BEGIN WORKING DATA

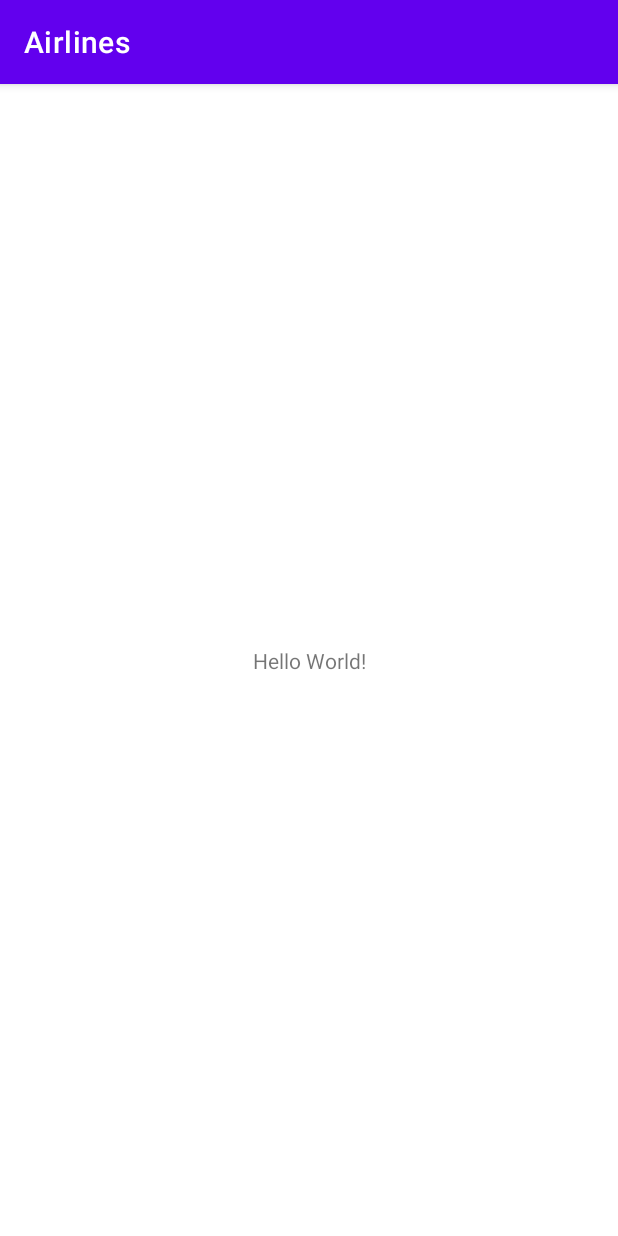
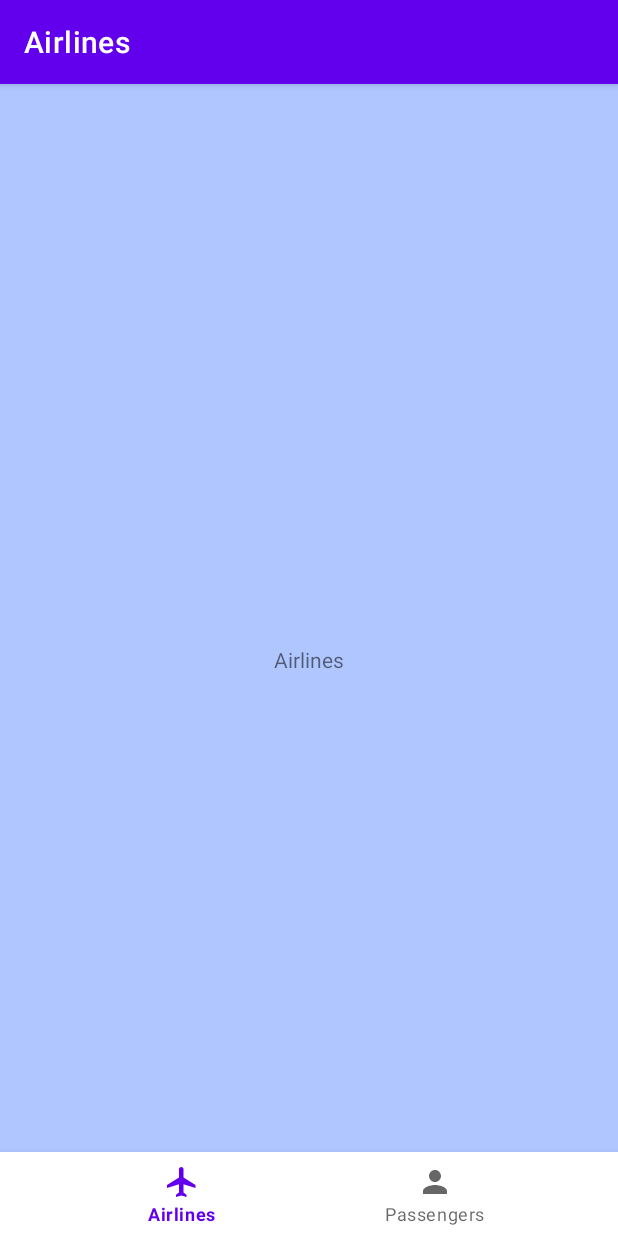
Before and after one commit to gabrielmoreira-dev/airlines-android, an Android app: the screen it shows after launch (MainActivity), on a phone screen of 412 x 824 dp. Run offline under Robolectric (Android 15) with nearby library versions, the phone set to English and light mode, and no system bars.

```diff
--- a/app/build.gradle
+++ b/app/build.gradle
@@ -29,6 +29,9 @@ android {
     kotlinOptions {
         jvmTarget = '1.8'
     }
+    viewBinding {
+        enabled true
+    }
 }
 
 dependencies {
@@ -40,4 +43,7 @@ dependencies {
     testImplementation 'junit:junit:4.13.2'
     androidTestImplementation 'androidx.test.ext:junit:1.1.3'
     androidTestImplementation 'androidx.test.espresso:espresso-core:3.4.0'
+
+    // Fragment
+    implementation 'androidx.fragment:fragment-ktx:1.4.1'
 }
--- a/app/src/main/java/com/example/airlines/MainActivity.kt
+++ b/app/src/main/java/com/example/airlines/MainActivity.kt
@@ -1,11 +1,57 @@
 package com.example.airlines
 
-import androidx.appcompat.app.AppCompatActivity
 import android.os.Bundle
+import android.view.MenuItem
+import androidx.fragment.app.add
+import androidx.fragment.app.commit
+import com.example.airlines.databinding.ActivityMainBinding
+import com.example.airlines.presentation.airlines.list.AirlineListFragment
+import com.example.airlines.presentation.common.BaseActivity
+import com.example.airlines.presentation.passengers.list.PassengerListFragment
 
-class MainActivity : AppCompatActivity() {
+class MainActivity : BaseActivity<ActivityMainBinding>(
+    ActivityMainBinding::inflate
+) {
     override fun onCreate(savedInstanceState: Bundle?) {
         super.onCreate(savedInstanceState)
-        setContentView(R.layout.activity_main)
+        if (savedInstanceState == null) {
+            callAirlineListFragment()
+        }
+    }
+
+    override fun onStart() {
+        super.onStart()
+        binding.bottomNavigation.setOnItemSelectedListener {
+            onNavigationItemSelected(it)
+        }
+    }
+
+    private fun onNavigationItemSelected(item: MenuItem): Boolean {
+        val menu = binding.bottomNavigation.menu
+        return when (item.itemId) {
+            menu.getItem(0).itemId -> {
+                callAirlineListFragment()
+                true
+            }
+            menu.getItem(1).itemId -> {
+                callPassengerListFragment()
+                true
+            }
+            else -> false
+        }
+    }
+
+    private fun callAirlineListFragment() {
+        supportFragmentManager.commit {
+            setReorderingAllowed(true)
+            add<AirlineListFragment>(binding.fragmentContainerView.id)
+        }
+    }
+
+    private fun callPassengerListFragment() {
+        supportFragmentManager.commit {
+            setReorderingAllowed(true)
+            add<PassengerListFragment>(binding.fragmentContainerView.id)
+        }
     }
 }
--- /dev/null
+++ b/app/src/main/java/com/example/airlines/presentation/airlines/list/AirlineListFragment.kt
@@ -0,0 +1,10 @@
+package com.example.airlines.presentation.airlines.list
+
+import com.example.airlines.databinding.FragmentAirlineListBinding
+import com.example.airlines.presentation.common.BaseFragment
+
+class AirlineListFragment: BaseFragment<FragmentAirlineListBinding>(
+    FragmentAirlineListBinding::inflate
+) {
+
+}
--- /dev/null
+++ b/app/src/main/java/com/example/airlines/presentation/common/BaseActivity.kt
@@ -0,0 +1,18 @@
+package com.example.airlines.presentation.common
+
+import android.os.Bundle
+import android.view.LayoutInflater
+import androidx.appcompat.app.AppCompatActivity
+import androidx.viewbinding.ViewBinding
+
+abstract class BaseActivity<B: ViewBinding>(
+    private val bindingInflater: (inflater: LayoutInflater) -> B
+): AppCompatActivity() {
+    protected lateinit var binding: B
+
+    override fun onCreate(savedInstanceState: Bundle?) {
+        super.onCreate(savedInstanceState)
+        binding = bindingInflater(layoutInflater)
+        setContentView(binding.root)
+    }
+}
--- /dev/null
+++ b/app/src/main/java/com/example/airlines/presentation/common/BaseFragment.kt
@@ -0,0 +1,23 @@
+package com.example.airlines.presentation.common
+
+import android.os.Bundle
+import android.view.LayoutInflater
+import android.view.View
+import android.view.ViewGroup
+import androidx.fragment.app.Fragment
+import androidx.viewbinding.ViewBinding
+
+abstract class BaseFragment<B: ViewBinding>(
+    private val bindingInflater: (inflater: LayoutInflater) -> B
+): Fragment() {
+    protected lateinit var binding: B
+
+    override fun onCreateView(
+        inflater: LayoutInflater,
+        container: ViewGroup?,
+        savedInstanceState: Bundle?
+    ): View? {
+        binding = bindingInflater(inflater)
+        return binding.root
+    }
+}
--- /dev/null
+++ b/app/src/main/java/com/example/airlines/presentation/passengers/list/PassengerListFragment.kt
@@ -0,0 +1,9 @@
+package com.example.airlines.presentation.passengers.list
+
+import com.example.airlines.databinding.FragmentPassengerListBinding
+import com.example.airlines.presentation.common.BaseFragment
+
+class PassengerListFragment: BaseFragment<FragmentPassengerListBinding>(
+    FragmentPassengerListBinding::inflate
+) {
+}
--- /dev/null
+++ b/app/src/main/res/drawable/ic_menu_airlines.xml
@@ -0,0 +1,5 @@
+<vector android:height="24dp" android:tint="#000000"
+    android:viewportHeight="24" android:viewportWidth="24"
+    android:width="24dp" xmlns:android="http://schemas.android.com/apk/res/android">
+    <path android:fillColor="@android:color/white" android:pathData="M21,16v-2l-8,-5V3.5c0,-0.83 -0.67,-1.5 -1.5,-1.5S10,2.67 10,3.5V9l-8,5v2l8,-2.5V19l-2,1.5V22l3.5,-1 3.5,1v-1.5L13,19v-5.5l8,2.5z"/>
+</vector>
--- /dev/null
+++ b/app/src/main/res/drawable/ic_menu_passengers.xml
@@ -0,0 +1,5 @@
+<vector android:height="24dp" android:tint="#000000"
+    android:viewportHeight="24" android:viewportWidth="24"
+    android:width="24dp" xmlns:android="http://schemas.android.com/apk/res/android">
+    <path android:fillColor="@android:color/white" android:pathData="M12,12c2.21,0 4,-1.79 4,-4s-1.79,-4 -4,-4 -4,1.79 -4,4 1.79,4 4,4zM12,14c-2.67,0 -8,1.34 -8,4v2h16v-2c0,-2.66 -5.33,-4 -8,-4z"/>
+</vector>
--- a/app/src/main/res/layout/activity_main.xml
+++ b/app/src/main/res/layout/activity_main.xml
@@ -4,15 +4,25 @@
     xmlns:tools="http://schemas.android.com/tools"
     android:layout_width="match_parent"
     android:layout_height="match_parent"
+    android:orientation="vertical"
     tools:context=".MainActivity">
 
-    <TextView
-        android:layout_width="wrap_content"
-        android:layout_height="wrap_content"
-        android:text="Hello World!"
-        app:layout_constraintBottom_toBottomOf="parent"
+    <androidx.fragment.app.FragmentContainerView
+        android:id="@+id/fragment_container_view"
+        android:layout_width="match_parent"
+        android:layout_height="match_parent"
+        app:layout_constraintBottom_toTopOf="@+id/bottom_navigation"
         app:layout_constraintEnd_toEndOf="parent"
         app:layout_constraintStart_toStartOf="parent"
         app:layout_constraintTop_toTopOf="parent" />
 
+    <com.google.android.material.bottomnavigation.BottomNavigationView
+        android:id="@+id/bottom_navigation"
+        android:layout_width="match_parent"
+        android:layout_height="wrap_content"
+        app:layout_constraintBottom_toBottomOf="parent"
+        app:layout_constraintEnd_toEndOf="parent"
+        app:layout_constraintStart_toStartOf="parent"
+        app:menu="@menu/bottom_navigation_menu" />
+
 </androidx.constraintlayout.widget.ConstraintLayout>
--- /dev/null
+++ b/app/src/main/res/layout/fragment_airline_list.xml
@@ -0,0 +1,14 @@
+<?xml version="1.0" encoding="utf-8"?>
+<LinearLayout xmlns:android="http://schemas.android.com/apk/res/android"
+    android:layout_width="match_parent"
+    android:layout_height="match_parent"
+    android:orientation="vertical"
+    android:gravity="center"
+    android:background="@color/material_dynamic_primary80">
+
+    <TextView
+        android:layout_width="wrap_content"
+        android:layout_height="wrap_content"
+        android:text="Airlines"/>
+
+</LinearLayout>
--- /dev/null
+++ b/app/src/main/res/layout/fragment_passenger_list.xml
@@ -0,0 +1,14 @@
+<?xml version="1.0" encoding="utf-8"?>
+<LinearLayout xmlns:android="http://schemas.android.com/apk/res/android"
+    android:layout_width="match_parent"
+    android:layout_height="match_parent"
+    android:gravity="center"
+    android:orientation="vertical"
+    android:background="@color/material_dynamic_tertiary50">
+
+    <TextView
+        android:layout_width="wrap_content"
+        android:layout_height="wrap_content"
+        android:text="Passengers"/>
+
+</LinearLayout>
--- /dev/null
+++ b/app/src/main/res/menu/bottom_navigation_menu.xml
@@ -0,0 +1,13 @@
+<?xml version="1.0" encoding="utf-8"?>
+<menu xmlns:android="http://schemas.android.com/apk/res/android">
+    <item
+        android:id="@+id/airlines_navigation_item"
+        android:enabled="true"
+        android:icon="@drawable/ic_menu_airlines"
+        android:title="@string/airlines_navigation_item" />
+    <item
+        android:id="@+id/passengers_navigation_item"
+        android:enabled="true"
+        android:icon="@drawable/ic_menu_passengers"
+        android:title="@string/passengers_navigation_item" />
+</menu>
--- a/app/src/main/res/values/strings.xml
+++ b/app/src/main/res/values/strings.xml
@@ -1,3 +1,5 @@
 <resources>
     <string name="app_name">Airlines</string>
+    <string name="airlines_navigation_item">Airlines</string>
+    <string name="passengers_navigation_item">Passengers</string>
 </resources>
```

END WORKING DATA

> [ACTIVITY]:
When the string "BaseFragment" appears in a line of the records above, that line is to be copied.

> [RESULT OF THE TASK]:
+import com.example.airlines.presentation.common.BaseFragment
+class AirlineListFragment: BaseFragment<FragmentAirlineListBinding>(
+++ b/app/src/main/java/com/example/airlines/presentation/common/BaseFragment.kt
+abstract class BaseFragment<B: ViewBinding>(
+import com.example.airlines.presentation.common.BaseFragment
+class PassengerListFragment: BaseFragment<FragmentPassengerListBinding>(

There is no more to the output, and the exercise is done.